▶ _WORKING DATA_
**********

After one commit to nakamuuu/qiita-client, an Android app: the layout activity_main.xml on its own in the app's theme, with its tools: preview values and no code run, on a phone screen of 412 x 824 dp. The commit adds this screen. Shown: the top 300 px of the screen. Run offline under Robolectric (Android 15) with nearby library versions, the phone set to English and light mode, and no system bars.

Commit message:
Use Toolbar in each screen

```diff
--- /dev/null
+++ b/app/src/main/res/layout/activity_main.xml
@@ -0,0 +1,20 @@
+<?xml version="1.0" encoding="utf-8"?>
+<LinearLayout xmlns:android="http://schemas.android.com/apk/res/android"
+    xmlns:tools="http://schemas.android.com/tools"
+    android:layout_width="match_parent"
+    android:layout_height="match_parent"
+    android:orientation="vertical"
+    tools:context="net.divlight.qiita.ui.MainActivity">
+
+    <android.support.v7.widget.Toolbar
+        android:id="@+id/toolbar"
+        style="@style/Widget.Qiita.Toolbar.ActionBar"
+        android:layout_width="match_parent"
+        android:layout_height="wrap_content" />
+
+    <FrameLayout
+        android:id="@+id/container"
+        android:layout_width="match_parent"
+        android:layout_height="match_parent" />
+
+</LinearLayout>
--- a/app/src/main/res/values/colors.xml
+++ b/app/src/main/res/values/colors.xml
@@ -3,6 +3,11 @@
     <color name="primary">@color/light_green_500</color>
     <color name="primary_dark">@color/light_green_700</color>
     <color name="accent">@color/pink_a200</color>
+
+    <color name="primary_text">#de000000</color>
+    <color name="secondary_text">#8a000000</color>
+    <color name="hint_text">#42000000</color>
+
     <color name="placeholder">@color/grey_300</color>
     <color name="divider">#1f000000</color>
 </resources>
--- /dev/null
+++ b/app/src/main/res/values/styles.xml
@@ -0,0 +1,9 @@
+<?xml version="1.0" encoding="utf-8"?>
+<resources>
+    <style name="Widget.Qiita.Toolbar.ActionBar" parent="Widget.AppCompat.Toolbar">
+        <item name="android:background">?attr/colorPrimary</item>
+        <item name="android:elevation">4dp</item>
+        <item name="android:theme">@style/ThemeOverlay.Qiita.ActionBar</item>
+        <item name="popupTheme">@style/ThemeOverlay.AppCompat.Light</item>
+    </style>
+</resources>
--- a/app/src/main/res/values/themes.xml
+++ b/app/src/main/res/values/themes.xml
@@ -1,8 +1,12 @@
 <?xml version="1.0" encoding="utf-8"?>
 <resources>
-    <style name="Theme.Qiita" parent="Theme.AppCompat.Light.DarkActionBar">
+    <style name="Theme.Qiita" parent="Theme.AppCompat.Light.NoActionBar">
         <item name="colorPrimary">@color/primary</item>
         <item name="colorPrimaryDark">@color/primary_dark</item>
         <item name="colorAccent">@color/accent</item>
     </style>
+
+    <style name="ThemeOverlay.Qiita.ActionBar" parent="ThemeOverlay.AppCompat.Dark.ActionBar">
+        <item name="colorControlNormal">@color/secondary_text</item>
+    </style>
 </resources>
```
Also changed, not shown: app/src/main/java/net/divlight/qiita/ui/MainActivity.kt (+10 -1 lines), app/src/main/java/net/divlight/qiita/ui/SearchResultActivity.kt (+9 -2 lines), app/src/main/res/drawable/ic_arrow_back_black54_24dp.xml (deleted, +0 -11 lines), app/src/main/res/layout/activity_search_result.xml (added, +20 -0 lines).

**********

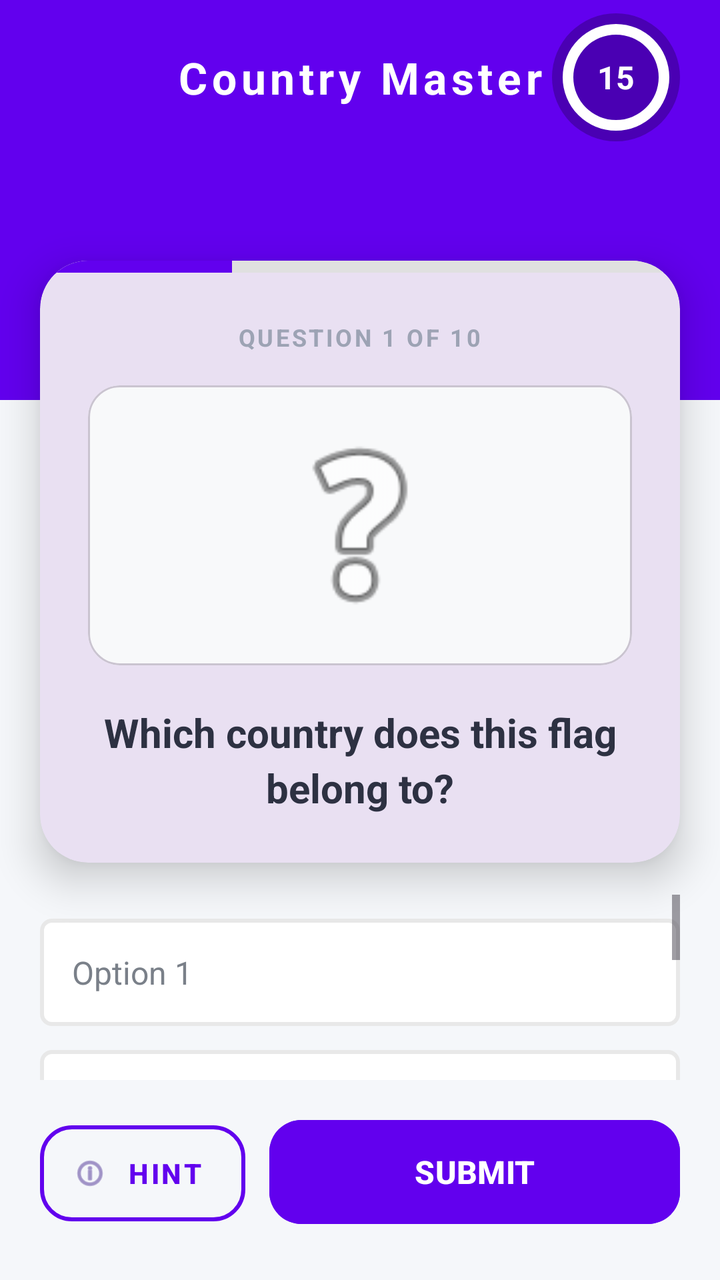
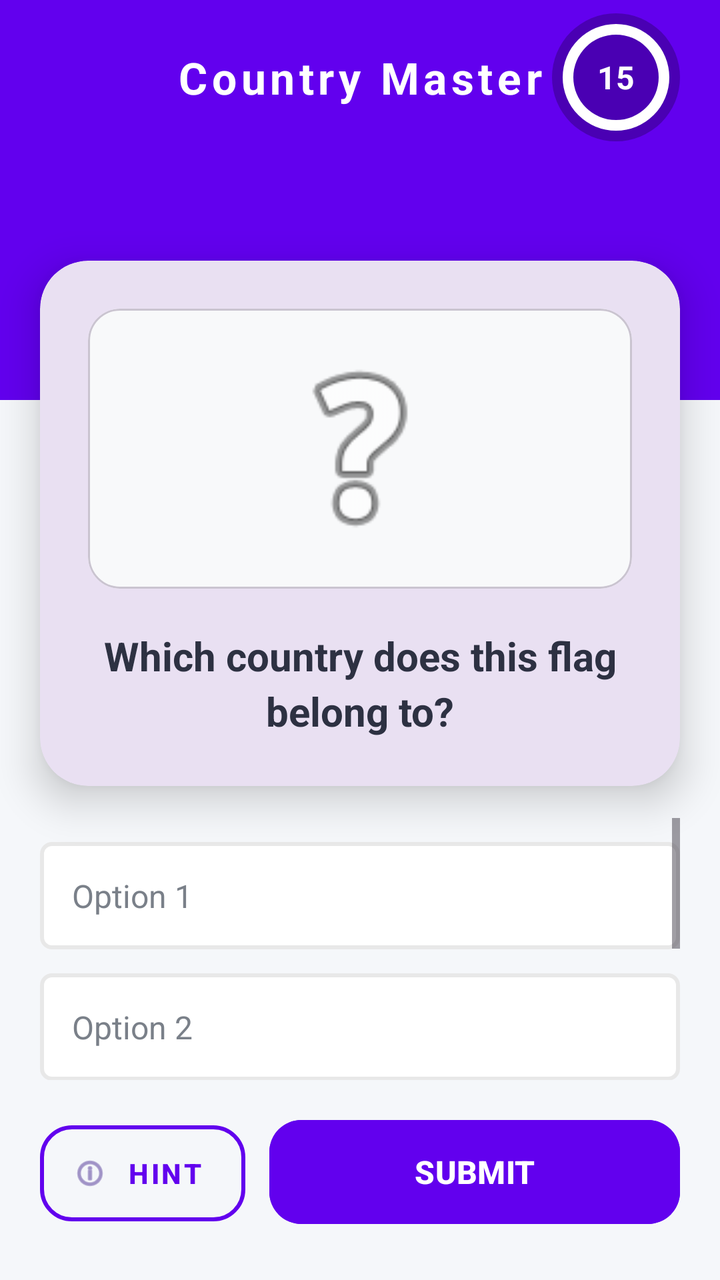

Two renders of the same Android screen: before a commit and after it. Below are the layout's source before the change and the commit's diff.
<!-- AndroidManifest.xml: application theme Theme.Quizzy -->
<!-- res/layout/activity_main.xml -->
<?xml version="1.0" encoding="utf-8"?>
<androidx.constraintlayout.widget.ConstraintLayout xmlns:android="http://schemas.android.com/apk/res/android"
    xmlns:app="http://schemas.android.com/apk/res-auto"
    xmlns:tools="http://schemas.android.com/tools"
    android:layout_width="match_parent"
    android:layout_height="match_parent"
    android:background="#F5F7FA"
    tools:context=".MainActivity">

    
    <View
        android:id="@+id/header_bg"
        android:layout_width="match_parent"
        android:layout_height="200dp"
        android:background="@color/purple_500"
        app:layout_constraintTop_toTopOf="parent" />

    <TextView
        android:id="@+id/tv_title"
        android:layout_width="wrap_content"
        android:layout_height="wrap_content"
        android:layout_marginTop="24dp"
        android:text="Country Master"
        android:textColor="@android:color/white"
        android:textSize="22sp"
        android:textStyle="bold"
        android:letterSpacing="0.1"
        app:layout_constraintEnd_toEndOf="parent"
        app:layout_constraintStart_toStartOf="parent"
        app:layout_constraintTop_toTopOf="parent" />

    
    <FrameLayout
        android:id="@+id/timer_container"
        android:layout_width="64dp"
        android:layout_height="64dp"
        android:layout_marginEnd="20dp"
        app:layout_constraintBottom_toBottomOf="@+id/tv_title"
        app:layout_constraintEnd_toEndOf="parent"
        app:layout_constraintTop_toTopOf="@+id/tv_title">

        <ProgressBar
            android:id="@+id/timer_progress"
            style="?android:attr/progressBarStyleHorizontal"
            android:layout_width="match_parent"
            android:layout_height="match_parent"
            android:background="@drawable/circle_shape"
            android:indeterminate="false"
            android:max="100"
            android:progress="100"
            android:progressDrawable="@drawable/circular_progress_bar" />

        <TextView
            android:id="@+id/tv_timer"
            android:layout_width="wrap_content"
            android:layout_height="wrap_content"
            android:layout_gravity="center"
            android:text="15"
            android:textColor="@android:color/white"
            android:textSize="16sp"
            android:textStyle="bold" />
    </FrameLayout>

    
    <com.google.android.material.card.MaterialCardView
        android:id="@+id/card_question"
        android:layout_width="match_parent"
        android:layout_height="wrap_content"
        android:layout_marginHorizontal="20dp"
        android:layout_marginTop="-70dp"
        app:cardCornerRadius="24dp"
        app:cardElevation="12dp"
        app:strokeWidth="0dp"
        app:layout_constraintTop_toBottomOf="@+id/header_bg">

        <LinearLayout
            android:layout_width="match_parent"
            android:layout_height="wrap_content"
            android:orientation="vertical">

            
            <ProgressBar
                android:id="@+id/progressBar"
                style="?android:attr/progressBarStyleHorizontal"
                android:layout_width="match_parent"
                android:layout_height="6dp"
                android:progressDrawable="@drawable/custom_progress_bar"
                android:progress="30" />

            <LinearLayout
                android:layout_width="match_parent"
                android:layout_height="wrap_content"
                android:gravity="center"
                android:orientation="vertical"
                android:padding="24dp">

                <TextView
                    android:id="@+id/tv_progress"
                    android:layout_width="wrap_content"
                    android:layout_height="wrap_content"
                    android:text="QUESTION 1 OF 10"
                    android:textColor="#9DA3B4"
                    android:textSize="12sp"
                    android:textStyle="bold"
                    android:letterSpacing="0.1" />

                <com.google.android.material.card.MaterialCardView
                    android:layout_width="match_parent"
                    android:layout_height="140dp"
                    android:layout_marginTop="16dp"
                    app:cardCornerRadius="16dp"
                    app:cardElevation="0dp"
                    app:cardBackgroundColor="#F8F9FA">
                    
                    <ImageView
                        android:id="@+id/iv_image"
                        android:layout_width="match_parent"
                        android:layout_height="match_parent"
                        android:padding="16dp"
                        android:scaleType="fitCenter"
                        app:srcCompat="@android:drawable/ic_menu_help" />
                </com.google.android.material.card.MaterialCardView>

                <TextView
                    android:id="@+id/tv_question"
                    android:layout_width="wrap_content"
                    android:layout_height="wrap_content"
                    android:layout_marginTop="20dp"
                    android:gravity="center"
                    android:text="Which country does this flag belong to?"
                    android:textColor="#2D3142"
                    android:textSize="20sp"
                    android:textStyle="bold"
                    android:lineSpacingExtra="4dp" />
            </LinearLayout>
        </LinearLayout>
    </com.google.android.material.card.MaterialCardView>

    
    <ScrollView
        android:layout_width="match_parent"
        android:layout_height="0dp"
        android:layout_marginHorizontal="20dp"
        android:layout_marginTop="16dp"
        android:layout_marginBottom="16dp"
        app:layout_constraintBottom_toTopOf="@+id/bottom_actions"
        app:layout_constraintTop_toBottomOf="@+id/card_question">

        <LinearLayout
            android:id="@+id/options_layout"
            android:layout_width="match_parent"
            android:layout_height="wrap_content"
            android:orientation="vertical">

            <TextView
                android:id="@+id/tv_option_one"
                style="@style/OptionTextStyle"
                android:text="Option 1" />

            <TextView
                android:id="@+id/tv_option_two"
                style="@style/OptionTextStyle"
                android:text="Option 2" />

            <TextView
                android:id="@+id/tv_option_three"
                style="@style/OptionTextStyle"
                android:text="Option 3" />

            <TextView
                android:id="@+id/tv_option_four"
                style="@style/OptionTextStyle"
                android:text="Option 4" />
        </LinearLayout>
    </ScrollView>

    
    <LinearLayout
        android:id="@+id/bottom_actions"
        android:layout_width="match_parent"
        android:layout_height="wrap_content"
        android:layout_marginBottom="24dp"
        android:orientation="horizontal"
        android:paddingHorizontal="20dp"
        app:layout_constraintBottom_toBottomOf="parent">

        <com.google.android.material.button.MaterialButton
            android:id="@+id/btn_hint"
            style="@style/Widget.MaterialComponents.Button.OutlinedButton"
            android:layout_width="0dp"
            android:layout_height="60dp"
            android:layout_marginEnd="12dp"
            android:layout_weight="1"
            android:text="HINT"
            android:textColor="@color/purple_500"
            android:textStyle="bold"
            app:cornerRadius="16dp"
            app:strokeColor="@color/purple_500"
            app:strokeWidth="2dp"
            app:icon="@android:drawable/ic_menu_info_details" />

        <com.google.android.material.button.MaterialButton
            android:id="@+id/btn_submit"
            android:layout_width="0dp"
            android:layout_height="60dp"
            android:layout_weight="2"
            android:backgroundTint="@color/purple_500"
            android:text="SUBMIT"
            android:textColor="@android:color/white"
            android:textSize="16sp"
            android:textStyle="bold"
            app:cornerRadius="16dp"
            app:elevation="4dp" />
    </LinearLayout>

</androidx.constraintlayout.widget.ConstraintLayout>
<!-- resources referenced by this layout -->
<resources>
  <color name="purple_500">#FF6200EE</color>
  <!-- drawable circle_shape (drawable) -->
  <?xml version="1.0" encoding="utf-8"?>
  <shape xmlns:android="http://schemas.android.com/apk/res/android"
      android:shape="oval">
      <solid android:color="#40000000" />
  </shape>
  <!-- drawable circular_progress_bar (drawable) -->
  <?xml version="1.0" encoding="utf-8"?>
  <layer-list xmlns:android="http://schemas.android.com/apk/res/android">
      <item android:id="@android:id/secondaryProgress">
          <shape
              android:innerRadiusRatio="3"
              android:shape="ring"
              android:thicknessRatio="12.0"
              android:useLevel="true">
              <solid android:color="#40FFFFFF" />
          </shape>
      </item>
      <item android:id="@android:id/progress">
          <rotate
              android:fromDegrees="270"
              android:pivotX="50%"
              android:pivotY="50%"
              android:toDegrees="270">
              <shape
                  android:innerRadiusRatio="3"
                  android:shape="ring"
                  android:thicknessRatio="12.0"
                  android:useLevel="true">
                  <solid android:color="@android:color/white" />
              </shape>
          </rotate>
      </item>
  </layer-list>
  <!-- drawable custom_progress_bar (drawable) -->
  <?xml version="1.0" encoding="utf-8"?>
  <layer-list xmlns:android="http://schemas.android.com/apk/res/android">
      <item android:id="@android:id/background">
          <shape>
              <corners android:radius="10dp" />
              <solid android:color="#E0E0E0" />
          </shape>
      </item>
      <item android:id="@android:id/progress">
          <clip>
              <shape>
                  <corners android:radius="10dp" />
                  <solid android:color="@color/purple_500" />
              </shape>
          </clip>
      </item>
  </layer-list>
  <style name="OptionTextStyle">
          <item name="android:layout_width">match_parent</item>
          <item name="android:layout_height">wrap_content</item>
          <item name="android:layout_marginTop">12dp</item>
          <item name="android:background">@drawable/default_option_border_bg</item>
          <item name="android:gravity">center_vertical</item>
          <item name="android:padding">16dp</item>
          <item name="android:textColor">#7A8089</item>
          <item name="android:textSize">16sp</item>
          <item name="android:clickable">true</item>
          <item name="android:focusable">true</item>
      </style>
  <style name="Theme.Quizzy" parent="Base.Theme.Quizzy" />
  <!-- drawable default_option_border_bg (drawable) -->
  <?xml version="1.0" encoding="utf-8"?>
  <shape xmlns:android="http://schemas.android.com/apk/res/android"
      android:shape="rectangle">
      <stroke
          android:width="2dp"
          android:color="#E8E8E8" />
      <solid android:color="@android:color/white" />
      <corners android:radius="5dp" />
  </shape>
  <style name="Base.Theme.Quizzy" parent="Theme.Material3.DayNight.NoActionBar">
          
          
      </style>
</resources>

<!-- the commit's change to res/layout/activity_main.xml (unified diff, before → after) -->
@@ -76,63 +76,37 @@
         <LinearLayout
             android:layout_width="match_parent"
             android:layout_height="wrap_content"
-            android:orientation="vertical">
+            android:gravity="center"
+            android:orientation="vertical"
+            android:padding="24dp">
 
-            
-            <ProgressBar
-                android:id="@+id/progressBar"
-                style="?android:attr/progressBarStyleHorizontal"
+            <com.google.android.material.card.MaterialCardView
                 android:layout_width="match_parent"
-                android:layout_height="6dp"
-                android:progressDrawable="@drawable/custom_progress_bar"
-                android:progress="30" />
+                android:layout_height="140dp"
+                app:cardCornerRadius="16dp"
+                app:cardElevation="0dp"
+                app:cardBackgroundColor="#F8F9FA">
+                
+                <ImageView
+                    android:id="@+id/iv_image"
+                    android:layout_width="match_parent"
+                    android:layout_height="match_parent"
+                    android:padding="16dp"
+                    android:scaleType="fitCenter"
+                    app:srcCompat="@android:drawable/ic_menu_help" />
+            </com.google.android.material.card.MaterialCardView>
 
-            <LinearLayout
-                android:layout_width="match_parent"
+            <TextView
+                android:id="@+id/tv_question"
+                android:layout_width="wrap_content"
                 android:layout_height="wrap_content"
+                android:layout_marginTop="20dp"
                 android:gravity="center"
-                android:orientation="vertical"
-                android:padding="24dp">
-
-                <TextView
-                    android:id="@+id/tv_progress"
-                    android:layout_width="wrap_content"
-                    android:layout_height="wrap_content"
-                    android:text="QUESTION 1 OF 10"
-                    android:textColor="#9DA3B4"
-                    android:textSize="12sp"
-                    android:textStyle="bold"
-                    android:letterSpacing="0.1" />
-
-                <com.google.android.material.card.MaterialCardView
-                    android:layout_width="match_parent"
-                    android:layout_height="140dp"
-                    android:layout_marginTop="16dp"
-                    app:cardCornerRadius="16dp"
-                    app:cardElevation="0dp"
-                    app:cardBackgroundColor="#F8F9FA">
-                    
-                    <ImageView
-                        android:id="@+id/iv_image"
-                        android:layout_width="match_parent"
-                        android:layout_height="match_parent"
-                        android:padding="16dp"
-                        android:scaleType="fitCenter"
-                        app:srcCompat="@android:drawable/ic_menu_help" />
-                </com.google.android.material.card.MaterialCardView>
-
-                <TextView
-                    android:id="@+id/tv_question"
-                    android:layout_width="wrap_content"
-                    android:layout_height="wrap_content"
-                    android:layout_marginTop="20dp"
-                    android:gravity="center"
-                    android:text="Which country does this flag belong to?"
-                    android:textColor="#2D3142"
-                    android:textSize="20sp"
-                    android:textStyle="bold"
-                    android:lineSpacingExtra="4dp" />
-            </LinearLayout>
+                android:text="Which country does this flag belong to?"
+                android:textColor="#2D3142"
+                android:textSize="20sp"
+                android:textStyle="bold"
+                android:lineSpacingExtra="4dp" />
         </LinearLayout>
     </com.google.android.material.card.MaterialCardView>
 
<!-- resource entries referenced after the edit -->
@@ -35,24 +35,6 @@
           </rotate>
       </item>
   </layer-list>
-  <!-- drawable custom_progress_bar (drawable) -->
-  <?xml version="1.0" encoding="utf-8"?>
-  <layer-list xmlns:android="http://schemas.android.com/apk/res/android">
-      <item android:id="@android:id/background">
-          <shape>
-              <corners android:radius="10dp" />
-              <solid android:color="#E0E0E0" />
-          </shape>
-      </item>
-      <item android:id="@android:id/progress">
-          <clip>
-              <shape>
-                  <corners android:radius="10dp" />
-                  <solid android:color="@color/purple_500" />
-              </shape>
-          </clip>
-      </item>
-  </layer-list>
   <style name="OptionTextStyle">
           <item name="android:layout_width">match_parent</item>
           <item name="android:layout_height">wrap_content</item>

**********

▶ _PROBLEM_
Looking over the records, find each line with the word "cardCornerRadius" and copy it.

▶ _ANSWER TO THIS EXERCISE_
        app:cardCornerRadius="24dp"
                    app:cardCornerRadius="16dp"
+                app:cardCornerRadius="16dp"
-                    app:cardCornerRadius="16dp"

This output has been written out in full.